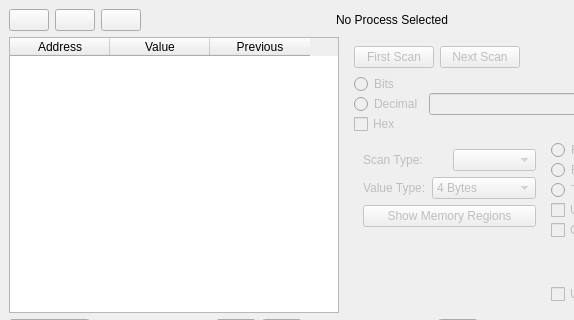
Old version of the form GUI/mainwindow.ui in the repository korcankaraokcu/PINCE; both pictures show x 0 to 574 and y 0 to 320 of the 751 by 659 pixel window.
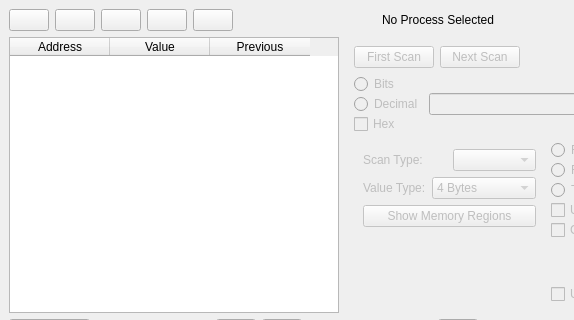
New version of the form.

Commit message: Added Wiki and About sections

```diff
--- a/GUI/mainwindow.ui
+++ b/GUI/mainwindow.ui
@@ -92,6 +92,26 @@
         </property>
        </widget>
       </item>
+      <item>
+       <widget class="QPushButton" name="pushButton_Wiki">
+        <property name="toolTip">
+         <string>Wiki</string>
+        </property>
+        <property name="text">
+         <string/>
+        </property>
+       </widget>
+      </item>
+      <item>
+       <widget class="QPushButton" name="pushButton_About">
+        <property name="toolTip">
+         <string>About</string>
+        </property>
+        <property name="text">
+         <string/>
+        </property>
+       </widget>
+      </item>
       <item>
        <spacer name="horizontalSpacer_6">
         <property name="orientation">
```
The commit also changes 5 other files.
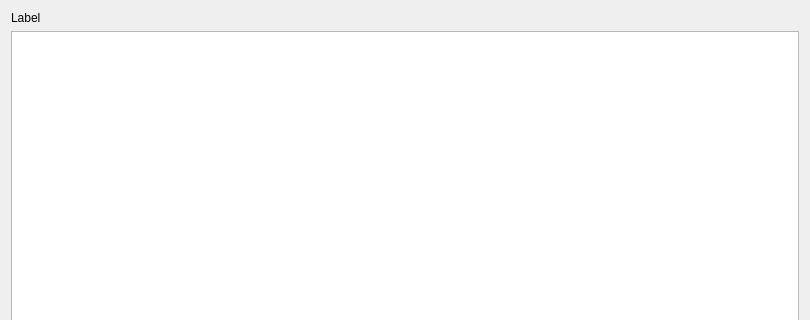
Old version of the form AcuitySTAR/src/gui/ErrorEditDialog.ui in the repository elijah-ward/Vega; both pictures show x 0 to 810 and y 0 to 320 of the 810 by 483 pixel window.
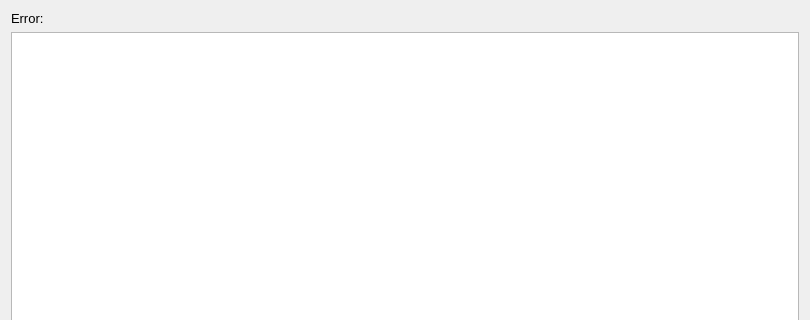
New version of the form. Icons and pictures are not drawn.

Commit message: Added an error index, indicating which error you are at

```diff
--- a/AcuitySTAR/src/gui/ErrorEditDialog.ui
+++ b/AcuitySTAR/src/gui/ErrorEditDialog.ui
@@ -18,13 +18,6 @@
     <normaloff>:/icon32.ico</normaloff>:/icon32.ico</iconset>
   </property>
   <layout class="QGridLayout" name="gridLayout">
-   <item row="0" column="0">
-    <widget class="QLabel" name="label">
-     <property name="text">
-      <string>Label</string>
-     </property>
-    </widget>
-   </item>
    <item row="3" column="3">
     <widget class="QPushButton" name="save">
      <property name="maximumSize">
@@ -75,6 +68,18 @@
      </property>
     </widget>
    </item>
+   <item row="0" column="0">
+    <widget class="QLabel" name="errorLabel">
+     <property name="font">
+      <font>
+       <pointsize>10</pointsize>
+      </font>
+     </property>
+     <property name="text">
+      <string>Error: </string>
+     </property>
+    </widget>
+   </item>
   </layout>
  </widget>
  <resources>
```
The commit also changes 1 other file.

..........

▶ [EXERCISE BRIEF]: Extract the full listing exactly, with the pictures left out.

▶ [RESPONSE FOR THIS EXERCISE]:
Old version of the form GUI/mainwindow.ui in the repository korcankaraokcu/PINCE; both pictures show x 0 to 574 and y 0 to 320 of the 751 by 659 pixel window.
New version of the form.

Commit message: Added Wiki and About sections

```diff
--- a/GUI/mainwindow.ui
+++ b/GUI/mainwindow.ui
@@ -92,6 +92,26 @@
         </property>
        </widget>
       </item>
+      <item>
+       <widget class="QPushButton" name="pushButton_Wiki">
+        <property name="toolTip">
+         <string>Wiki</string>
+        </property>
+        <property name="text">
+         <string/>
+        </property>
+       </widget>
+      </item>
+      <item>
+       <widget class="QPushButton" name="pushButton_About">
+        <property name="toolTip">
+         <string>About</string>
+        </property>
+        <property name="text">
+         <string/>
+        </property>
+       </widget>
+      </item>
       <item>
        <spacer name="horizontalSpacer_6">
         <property name="orientation">
```
The commit also changes 5 other files.
Old version of the form AcuitySTAR/src/gui/ErrorEditDialog.ui in the repository elijah-ward/Vega; both pictures show x 0 to 810 and y 0 to 320 of the 810 by 483 pixel window.
New version of the form. Icons and pictures are not drawn.

Commit message: Added an error index, indicating which error you are at

```diff
--- a/AcuitySTAR/src/gui/ErrorEditDialog.ui
+++ b/AcuitySTAR/src/gui/ErrorEditDialog.ui
@@ -18,13 +18,6 @@
     <normaloff>:/icon32.ico</normaloff>:/icon32.ico</iconset>
   </property>
   <layout class="QGridLayout" name="gridLayout">
-   <item row="0" column="0">
-    <widget class="QLabel" name="label">
-     <property name="text">
-      <string>Label</string>
-     </property>
-    </widget>
-   </item>
    <item row="3" column="3">
     <widget class="QPushButton" name="save">
      <property name="maximumSize">
@@ -75,6 +68,18 @@
      </property>
     </widget>
    </item>
+   <item row="0" column="0">
+    <widget class="QLabel" name="errorLabel">
+     <property name="font">
+      <font>
+       <pointsize>10</pointsize>
+      </font>
+     </property>
+     <property name="text">
+      <string>Error: </string>
+     </property>
+    </widget>
+   </item>
   </layout>
  </widget>
  <resources>
```
The commit also changes 1 other file.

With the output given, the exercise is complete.